WRF members know why this is a special year: It’s the 500th anniversary of Martin Luther’s nailing of the 95 Theses to the Wittenberg church door. This milestone offers Reformed congregations around the world a chance to shine a spotlight on the grace of God and the value of reading the Bible.Add a comment
NOTE: This particular blog was prepared by Peter Jensen, WRF member, former Anglican Archbishop of Sydney (Australia) and the plenary speaker at the 2006 WRF General Assembly in Johannesburg, South Africa.
500 Years On - Does the Reformation Still Matter?

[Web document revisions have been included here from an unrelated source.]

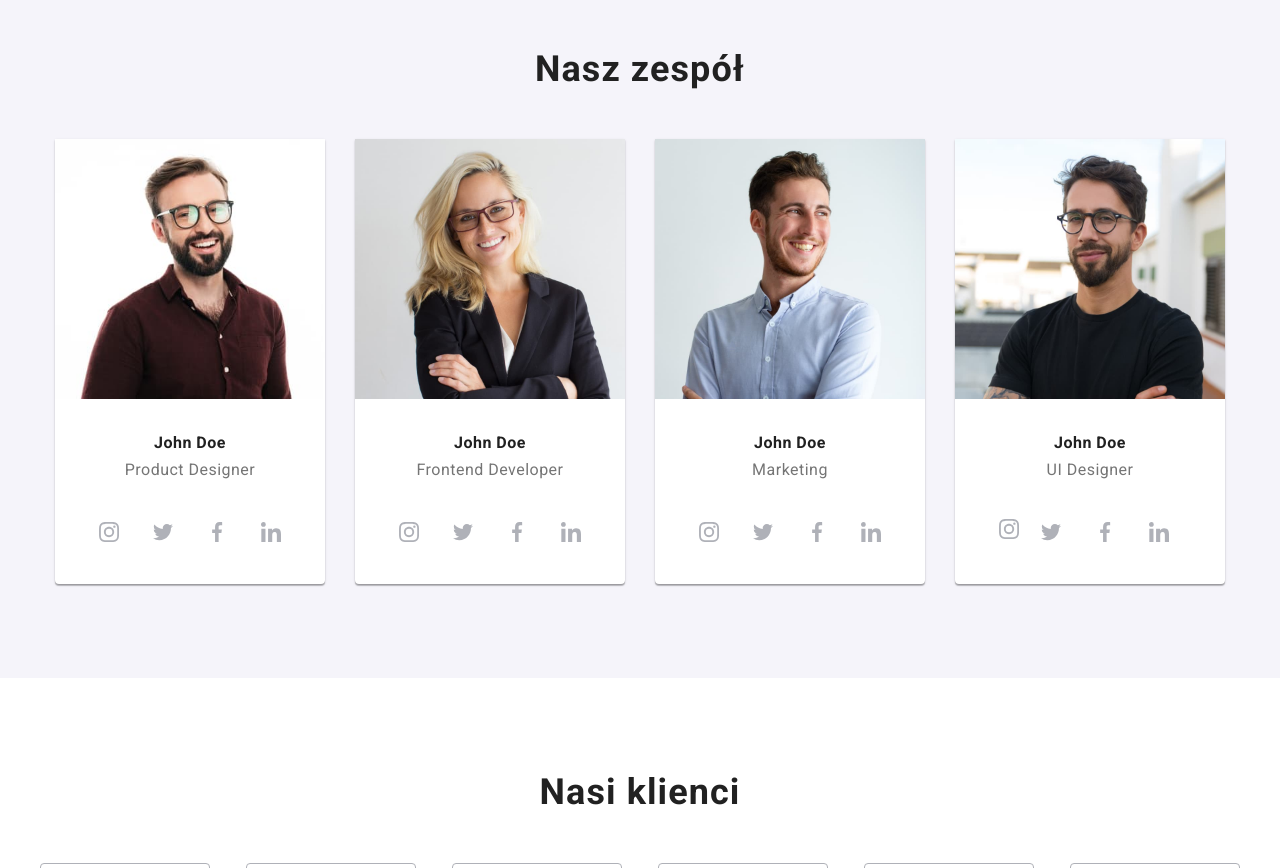
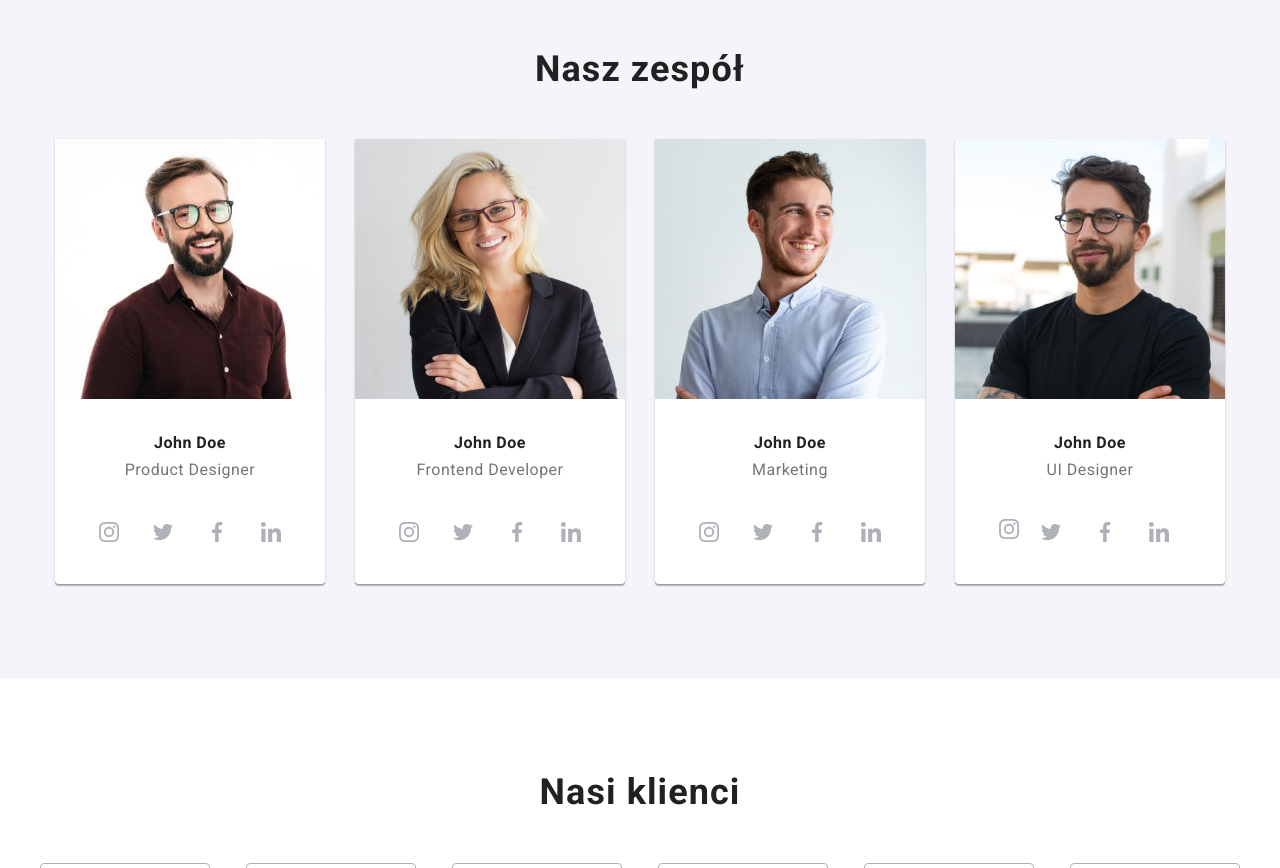
Before and after one commit to LukaszKiwala/goit-markup-hw-08, a plain HTML site: page index.html in a window 1280 px wide. Shown: the part 1820-2688 px from the top of the page. Drawn offline with nearby package versions, Linux system fonts and the light colour scheme.

Commit message:
zadanie do oddania

```diff
--- a/index.html
+++ b/index.html
@@ -264,7 +264,13 @@
           <h2 class="our-team__header">Nasz zespół</h2>
           <ul class="our-team__list">
             <li class="our-team__item">
-              <img src="./images/john-doe-product-designer.jpg" alt="men with beard" width="270" height="260" />
+              <img
+                srcset="images/product-designer@1.jpg 1x, images/product-designer@2.jpg 2x"
+                src="images/product-designer@1.jpg"
+                alt="men with beard"
+                width="270"
+                height="260"
+              />
 
               <h4 class="our-team__team-member">John Doe</h4>
               <p class="our-team__position">Product Designer</p>
@@ -294,7 +300,13 @@
               </div>
             </li>
             <li class="our-team__item">
-              <img src="./images/frontend-developer.jpg" alt="girl with blond hair" width="270" height="260" />
+              <img
+                srcset="images/frontend-developer@1.jpg 1x, images/frontend-developer@2.jpg 2x"
+                src="images/frontend-developer@1.jpg"
+                alt="girl with blond hair"
+                width="270"
+                height="260"
+              />
 
               <h4 class="our-team__team-member">John Doe</h4>
               <p class="our-team__position">Frontend Developer</p>
@@ -324,7 +336,13 @@
               </div>
             </li>
             <li class="our-team__item">
-              <img src="./images/john-doe-marketing.jpg" alt="smilling man" width="270" height="260" />
+              <img
+                srcset="images/marketing@1.jpg 1x, images/marketing@2.jpg 2x"
+                src="images/marketing@1.jpg"
+                alt="smilling man"
+                width="270"
+                height="260"
+              />
 
               <h4 class="our-team__team-member">John Doe</h4>
               <p class="our-team__position">Marketing</p>
@@ -354,7 +372,13 @@
               </div>
             </li>
             <li class="our-team__item">
-              <img src="./images/man-with-beard.jpg" alt="man with beard" width="270" height="260" />
+              <img
+                srcset="images/ui-designer@1.jpg 1x, images/ui-designer@2.jpg 2x"
+                src="images/ui-designer@1.jpg"
+                alt="man with beard"
+                width="270"
+                height="260"
+              />
 
               <h4 class="our-team__team-member">John Doe</h4>
               <p class="our-team__position">UI Designer</p>
--- a/sass/components/_header.scss
+++ b/sass/components/_header.scss
@@ -41,6 +41,11 @@
             flex-wrap: nowrap;
             justify-content: flex-start;
         }
+                 @media screen and (max-width: 1200px) {
+
+                     margin-left: 0;
+
+                 }
 }
 
 
@@ -95,7 +100,8 @@
         display: flex;
             flex-direction: row;
             gap: 30px;
-            margin: auto;
+            margin-left: auto;
+
     }
 
 }
@@ -157,14 +163,16 @@
 
 
 .nav-highlight::after {
+    left: 0;
+    bottom: -32px;
     position: absolute;
     content: "";
     width: 100%;
     height: 4px;
-    background: var(--hover-color);
     border-radius: 2px;
-    left: 0;
-    bottom: -33px;
+    background: var(--blue-color);
+
+
 }}
 
 .logo__studio {
--- a/sass/components/_mobile-menu.scss
+++ b/sass/components/_mobile-menu.scss
@@ -54,6 +54,7 @@
     position: absolute;
     top: 21px;
     right: 21px;
+    margin-right: 30px;
     display: flex;
     align-items: center;
     width: 30px;
```
Also changed, not shown: css/main.min.css, images/frontend-developer@1.jpg (added), images/frontend-developer@2.jpg (added), images/marketing@1.jpg (added), images/marketing@2.jpg (added), images/product-designer@1.jpg (added), images/product-designer@2.jpg (added), images/ui-designer@1.jpg (added), images/ui-designer@2.jpg (added), 1 other file.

When all is said and done, the fundamental question for every human being is, ‘How can a sinner like me stand before God on the Day of Judgement?’Add a comment
Lord, Grant Us Your Salvation
Psalm 85 is tailor-made for prayers on behalf of the various nations represented in the World Reformed Fellowship. It is a heartfelt prayer for a nation – specifically for the nation of Israel in the aftermath of returning from Babylonian exile. Yet the psalm is general enough for the people of God to pray it in all ages and on behalf any nation. In many ways it’s a remarkable fit for ANY nation today and offers us a great prayer template.Add a comment
What does Jesus mean to you?
I have heard people in Africa say: “Oh. He is our first Ancestor. Thus he is very far. You cannot approach him or talk to him. He is not really concerned about us.”Add a comment
“Therefore the Lord himself will give you a sign: The virgin will be with child and will give birth to a son, and will call him Immanuel” (Isaiah 7:14).
Every year at this time the attention of Christians comes back again and again to one miracle in the Bible: the Virgin Birth of Jesus. Our Christmas carols repeatedly mention this miraculous event. Handel’s Messiah rather boldly proclaims the words of Isaiah. And every time we recite the Apostles’ Creed we mention this event twice, when we say “conceived by the Holy Spirit,” and “born of the Virgin Mary.”Add a comment
A Medical Dialectic: Ten Important Questions
David R. Haburchak, MD, FACP, is Professor of Medicine at the Medical College of Georgia (MCG), Georgia Regents University, Augusta, Georgia, where he has practiced academic medicine for over 20 years. He is also a member of the Board of Directors of the World Reformed Fellowship.Add a comment
It’s a pretty heavy thing to be accused of homophobia. The word is not an intellectual judgement but a more damning moral one.
There have always been examples of unkind attitudes, bullying and discrimination towards people who appear to be, or who identify as, homosexual, just as there has always been racism, snobbery and other ugly traits.Add a comment
In response to the blog posted on the WRF website entitled, “When a Pope Really Understands Luther,” WRF member Dr. Leonardo De Chirico has submitted this document and has urged all WRF members to sign the document - “"Is the Reformation Over? A Statement of Evangelical Convictions"Add a comment
(Bonn, 03.11.2016) I have often referred to the signing of the document “Christian Witness in a Multi-Religious World” by the Vatican, the World Council of Churches, and the World Evangelical Alliance in 2011 as a crucial event in the history of the church. Now I was allowed to witness another event in Lund of at least equal importance. I am neither Catholic nor Lutheran.Add a comment
I belong to a very ordinary Australian family, albeit with two obvious differences. First, compared with the stereotypical sports-loving, tough Aussie, some of us are quite weak and physically frail, thanks to a mutant gene. Second, my family has resisted the secularism that is a dominant feature of modern Australian life.Add a comment